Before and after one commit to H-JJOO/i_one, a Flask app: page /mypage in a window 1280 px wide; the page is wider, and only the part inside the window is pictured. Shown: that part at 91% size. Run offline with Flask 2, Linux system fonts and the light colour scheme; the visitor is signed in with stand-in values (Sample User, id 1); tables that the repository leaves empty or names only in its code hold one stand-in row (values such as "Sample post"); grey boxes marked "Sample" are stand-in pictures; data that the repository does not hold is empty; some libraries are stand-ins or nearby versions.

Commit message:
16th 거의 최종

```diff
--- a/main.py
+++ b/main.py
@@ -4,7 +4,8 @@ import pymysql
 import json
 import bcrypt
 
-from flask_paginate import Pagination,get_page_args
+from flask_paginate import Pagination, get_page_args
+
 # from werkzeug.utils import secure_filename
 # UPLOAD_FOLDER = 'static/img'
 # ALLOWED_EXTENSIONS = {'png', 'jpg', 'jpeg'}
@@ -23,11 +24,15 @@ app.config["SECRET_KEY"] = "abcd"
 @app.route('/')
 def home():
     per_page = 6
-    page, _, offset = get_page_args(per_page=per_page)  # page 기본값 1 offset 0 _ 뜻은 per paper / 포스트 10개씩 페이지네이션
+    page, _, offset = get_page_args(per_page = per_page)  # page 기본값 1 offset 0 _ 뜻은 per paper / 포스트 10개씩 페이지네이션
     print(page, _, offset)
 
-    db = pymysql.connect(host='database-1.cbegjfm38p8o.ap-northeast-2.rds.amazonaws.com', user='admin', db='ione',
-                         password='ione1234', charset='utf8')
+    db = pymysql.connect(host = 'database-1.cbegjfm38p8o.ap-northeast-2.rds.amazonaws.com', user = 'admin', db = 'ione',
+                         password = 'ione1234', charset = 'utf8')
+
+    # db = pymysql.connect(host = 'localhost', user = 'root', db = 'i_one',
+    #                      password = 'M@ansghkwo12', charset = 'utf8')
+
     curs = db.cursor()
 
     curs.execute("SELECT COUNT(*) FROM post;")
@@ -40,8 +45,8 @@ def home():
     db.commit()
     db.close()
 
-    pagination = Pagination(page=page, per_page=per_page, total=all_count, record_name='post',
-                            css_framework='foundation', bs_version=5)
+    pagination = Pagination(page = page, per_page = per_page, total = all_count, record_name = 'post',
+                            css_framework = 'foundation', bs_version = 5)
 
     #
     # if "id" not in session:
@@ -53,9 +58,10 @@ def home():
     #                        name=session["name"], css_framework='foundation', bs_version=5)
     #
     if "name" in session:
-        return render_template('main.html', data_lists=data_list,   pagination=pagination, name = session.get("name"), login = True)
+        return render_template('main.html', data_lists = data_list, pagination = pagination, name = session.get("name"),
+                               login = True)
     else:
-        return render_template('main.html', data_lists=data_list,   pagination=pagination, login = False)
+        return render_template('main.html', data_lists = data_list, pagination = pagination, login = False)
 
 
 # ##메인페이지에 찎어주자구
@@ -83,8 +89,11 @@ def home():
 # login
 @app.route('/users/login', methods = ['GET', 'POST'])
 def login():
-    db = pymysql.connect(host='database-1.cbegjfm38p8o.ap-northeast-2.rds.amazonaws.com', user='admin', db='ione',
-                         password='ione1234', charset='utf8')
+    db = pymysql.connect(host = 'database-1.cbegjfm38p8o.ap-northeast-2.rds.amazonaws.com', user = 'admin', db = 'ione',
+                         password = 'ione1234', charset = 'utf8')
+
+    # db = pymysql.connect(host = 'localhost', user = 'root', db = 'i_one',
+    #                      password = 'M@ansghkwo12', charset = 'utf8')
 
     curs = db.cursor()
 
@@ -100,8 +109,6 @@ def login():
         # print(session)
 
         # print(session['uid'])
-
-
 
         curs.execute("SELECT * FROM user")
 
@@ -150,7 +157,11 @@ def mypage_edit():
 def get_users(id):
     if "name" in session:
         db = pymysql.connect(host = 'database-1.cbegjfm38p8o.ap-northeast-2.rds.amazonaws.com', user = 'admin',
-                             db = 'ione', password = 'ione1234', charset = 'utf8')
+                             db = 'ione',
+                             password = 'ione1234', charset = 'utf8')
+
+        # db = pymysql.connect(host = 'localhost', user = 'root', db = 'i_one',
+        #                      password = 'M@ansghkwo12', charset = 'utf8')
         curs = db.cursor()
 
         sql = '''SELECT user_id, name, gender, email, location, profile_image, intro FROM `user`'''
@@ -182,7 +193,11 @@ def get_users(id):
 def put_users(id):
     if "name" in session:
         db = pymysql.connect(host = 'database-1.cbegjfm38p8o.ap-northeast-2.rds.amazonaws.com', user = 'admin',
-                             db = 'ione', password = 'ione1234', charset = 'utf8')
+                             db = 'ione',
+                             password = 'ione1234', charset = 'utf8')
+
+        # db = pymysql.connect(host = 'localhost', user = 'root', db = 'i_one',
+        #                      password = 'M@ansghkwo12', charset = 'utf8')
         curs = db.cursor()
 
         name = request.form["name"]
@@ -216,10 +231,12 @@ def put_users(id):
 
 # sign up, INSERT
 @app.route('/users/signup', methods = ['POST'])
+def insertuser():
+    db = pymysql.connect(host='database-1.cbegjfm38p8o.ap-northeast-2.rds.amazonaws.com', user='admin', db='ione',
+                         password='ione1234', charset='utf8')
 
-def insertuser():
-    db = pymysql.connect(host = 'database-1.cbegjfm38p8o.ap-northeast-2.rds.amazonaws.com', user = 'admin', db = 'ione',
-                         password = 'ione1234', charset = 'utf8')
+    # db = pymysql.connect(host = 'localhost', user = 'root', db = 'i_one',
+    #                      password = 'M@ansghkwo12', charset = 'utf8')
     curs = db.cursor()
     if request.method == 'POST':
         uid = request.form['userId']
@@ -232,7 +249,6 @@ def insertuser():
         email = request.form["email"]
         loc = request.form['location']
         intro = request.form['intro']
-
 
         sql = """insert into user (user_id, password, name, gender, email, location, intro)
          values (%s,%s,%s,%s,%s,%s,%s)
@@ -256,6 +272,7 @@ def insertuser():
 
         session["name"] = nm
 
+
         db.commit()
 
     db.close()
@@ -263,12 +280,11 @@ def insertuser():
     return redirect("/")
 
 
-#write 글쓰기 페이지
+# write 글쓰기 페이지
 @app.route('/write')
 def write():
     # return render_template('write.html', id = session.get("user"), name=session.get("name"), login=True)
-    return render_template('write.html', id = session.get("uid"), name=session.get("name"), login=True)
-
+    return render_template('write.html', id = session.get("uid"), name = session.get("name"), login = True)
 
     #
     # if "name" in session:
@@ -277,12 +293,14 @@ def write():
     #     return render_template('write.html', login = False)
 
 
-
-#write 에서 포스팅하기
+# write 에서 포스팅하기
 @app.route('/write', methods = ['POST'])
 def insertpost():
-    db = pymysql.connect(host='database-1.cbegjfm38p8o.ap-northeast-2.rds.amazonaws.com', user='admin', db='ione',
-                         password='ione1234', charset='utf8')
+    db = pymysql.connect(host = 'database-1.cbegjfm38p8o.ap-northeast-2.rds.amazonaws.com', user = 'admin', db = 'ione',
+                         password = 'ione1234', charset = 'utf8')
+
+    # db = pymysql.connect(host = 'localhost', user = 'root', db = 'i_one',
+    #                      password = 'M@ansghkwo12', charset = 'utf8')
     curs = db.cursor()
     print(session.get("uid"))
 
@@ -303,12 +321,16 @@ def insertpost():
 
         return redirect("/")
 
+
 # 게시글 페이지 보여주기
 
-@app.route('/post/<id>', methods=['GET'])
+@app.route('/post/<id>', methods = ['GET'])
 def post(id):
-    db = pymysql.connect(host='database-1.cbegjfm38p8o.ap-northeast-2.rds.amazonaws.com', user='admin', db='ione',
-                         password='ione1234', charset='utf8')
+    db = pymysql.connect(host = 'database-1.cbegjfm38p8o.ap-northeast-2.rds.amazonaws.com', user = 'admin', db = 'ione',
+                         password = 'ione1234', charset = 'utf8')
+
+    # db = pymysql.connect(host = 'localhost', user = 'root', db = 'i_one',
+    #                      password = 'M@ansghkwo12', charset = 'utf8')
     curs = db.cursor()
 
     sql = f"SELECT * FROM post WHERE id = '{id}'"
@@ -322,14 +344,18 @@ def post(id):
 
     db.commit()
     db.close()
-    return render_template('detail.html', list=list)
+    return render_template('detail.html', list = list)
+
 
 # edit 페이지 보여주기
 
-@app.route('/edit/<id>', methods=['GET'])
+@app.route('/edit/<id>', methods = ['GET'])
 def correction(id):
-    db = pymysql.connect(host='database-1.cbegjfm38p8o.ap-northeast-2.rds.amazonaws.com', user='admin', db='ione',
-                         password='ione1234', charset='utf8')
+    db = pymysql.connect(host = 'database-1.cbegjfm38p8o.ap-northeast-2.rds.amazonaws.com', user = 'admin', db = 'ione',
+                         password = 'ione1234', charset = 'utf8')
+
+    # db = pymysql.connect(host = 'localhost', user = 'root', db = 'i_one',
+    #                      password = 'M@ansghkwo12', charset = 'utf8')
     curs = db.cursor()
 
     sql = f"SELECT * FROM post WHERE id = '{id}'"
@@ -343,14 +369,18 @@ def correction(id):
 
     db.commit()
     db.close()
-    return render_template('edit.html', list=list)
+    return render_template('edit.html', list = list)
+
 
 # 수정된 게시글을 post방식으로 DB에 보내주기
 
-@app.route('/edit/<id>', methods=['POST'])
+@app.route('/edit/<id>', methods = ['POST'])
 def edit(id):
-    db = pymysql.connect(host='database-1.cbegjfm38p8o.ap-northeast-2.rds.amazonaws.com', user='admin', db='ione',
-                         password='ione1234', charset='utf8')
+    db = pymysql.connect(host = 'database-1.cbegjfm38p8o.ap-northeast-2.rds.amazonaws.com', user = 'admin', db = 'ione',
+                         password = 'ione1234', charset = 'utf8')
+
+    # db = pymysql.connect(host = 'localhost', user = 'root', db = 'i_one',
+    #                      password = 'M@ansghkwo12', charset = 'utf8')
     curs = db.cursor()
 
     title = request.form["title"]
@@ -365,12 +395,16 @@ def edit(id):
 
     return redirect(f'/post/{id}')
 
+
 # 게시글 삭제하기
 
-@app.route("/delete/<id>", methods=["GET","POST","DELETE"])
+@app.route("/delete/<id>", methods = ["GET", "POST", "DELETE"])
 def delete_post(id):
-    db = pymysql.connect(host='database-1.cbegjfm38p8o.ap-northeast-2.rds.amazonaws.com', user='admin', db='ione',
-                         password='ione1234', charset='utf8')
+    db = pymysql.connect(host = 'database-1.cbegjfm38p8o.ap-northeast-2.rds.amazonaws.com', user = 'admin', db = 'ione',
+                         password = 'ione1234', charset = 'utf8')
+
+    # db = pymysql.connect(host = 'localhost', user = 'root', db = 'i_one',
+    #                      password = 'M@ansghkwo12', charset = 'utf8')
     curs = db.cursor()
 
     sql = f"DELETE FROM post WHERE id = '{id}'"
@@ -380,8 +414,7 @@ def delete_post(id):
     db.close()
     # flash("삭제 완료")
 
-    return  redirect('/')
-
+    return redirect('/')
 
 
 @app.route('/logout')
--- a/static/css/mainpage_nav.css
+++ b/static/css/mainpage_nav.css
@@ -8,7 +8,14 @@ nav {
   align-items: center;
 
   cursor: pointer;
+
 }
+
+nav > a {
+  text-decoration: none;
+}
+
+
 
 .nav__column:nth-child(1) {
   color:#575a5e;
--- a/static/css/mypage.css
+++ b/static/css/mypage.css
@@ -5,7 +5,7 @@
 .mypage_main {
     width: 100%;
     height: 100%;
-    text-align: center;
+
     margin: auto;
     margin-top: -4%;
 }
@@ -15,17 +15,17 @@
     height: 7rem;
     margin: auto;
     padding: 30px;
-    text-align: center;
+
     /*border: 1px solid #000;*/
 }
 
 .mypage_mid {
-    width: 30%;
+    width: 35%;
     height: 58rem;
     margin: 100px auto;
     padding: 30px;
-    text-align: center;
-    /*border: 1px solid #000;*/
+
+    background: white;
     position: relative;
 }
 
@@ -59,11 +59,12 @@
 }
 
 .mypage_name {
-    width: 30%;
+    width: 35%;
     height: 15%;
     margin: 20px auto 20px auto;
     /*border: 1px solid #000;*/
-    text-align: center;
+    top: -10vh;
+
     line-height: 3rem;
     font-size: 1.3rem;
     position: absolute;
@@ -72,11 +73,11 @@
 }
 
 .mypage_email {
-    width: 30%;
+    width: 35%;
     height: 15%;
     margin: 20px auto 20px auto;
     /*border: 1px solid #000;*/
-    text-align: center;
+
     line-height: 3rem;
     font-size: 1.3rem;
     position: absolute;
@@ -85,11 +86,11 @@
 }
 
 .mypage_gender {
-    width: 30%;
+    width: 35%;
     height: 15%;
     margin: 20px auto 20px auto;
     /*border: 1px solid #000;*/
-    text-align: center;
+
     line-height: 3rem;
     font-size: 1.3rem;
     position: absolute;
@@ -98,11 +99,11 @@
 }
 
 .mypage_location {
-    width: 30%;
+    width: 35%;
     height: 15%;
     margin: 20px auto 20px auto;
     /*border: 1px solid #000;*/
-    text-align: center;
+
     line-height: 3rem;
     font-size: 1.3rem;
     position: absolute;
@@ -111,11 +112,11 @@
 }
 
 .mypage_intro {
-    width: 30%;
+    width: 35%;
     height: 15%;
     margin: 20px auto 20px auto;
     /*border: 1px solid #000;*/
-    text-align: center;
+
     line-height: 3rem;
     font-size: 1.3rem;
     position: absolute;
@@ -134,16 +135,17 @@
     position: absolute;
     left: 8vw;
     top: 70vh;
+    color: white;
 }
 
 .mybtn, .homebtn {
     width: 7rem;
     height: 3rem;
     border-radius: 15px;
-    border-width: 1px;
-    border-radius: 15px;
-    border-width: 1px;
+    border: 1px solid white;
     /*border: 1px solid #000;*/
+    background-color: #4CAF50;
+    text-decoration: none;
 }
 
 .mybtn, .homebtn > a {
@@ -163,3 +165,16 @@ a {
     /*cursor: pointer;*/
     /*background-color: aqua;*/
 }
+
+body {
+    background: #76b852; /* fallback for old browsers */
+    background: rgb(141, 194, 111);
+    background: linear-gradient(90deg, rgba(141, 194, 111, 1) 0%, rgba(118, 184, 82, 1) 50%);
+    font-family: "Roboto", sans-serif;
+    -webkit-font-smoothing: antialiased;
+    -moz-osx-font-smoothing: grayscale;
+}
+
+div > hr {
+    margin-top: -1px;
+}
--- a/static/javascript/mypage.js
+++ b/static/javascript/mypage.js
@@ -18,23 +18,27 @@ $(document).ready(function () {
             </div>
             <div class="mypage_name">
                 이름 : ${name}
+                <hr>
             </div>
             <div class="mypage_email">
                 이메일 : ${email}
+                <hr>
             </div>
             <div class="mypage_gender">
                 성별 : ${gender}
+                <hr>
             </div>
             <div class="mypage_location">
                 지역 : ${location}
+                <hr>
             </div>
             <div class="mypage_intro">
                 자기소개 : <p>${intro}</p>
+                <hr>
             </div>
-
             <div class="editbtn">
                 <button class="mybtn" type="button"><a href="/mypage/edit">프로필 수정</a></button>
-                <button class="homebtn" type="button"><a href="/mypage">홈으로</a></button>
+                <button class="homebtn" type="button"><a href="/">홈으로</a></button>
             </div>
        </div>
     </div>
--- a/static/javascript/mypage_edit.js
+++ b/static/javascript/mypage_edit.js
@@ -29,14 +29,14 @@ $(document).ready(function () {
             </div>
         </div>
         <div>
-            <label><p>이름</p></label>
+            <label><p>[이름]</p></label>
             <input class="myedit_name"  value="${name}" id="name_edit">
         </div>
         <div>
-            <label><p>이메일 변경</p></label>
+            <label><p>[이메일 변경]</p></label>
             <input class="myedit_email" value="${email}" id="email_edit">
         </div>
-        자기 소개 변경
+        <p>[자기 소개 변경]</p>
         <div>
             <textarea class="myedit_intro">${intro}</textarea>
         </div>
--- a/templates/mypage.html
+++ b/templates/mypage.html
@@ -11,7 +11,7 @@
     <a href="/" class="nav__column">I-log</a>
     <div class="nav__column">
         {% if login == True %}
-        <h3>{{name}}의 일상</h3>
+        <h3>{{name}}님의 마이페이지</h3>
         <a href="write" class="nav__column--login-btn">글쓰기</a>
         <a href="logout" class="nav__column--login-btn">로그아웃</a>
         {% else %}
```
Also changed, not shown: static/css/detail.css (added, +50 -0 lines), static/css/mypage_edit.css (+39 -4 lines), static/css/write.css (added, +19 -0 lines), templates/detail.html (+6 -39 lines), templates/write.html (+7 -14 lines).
▬▬▬
Brief — Once you have counted the lines of the records that contain the word "static", give the count and nothing else.

Response — 10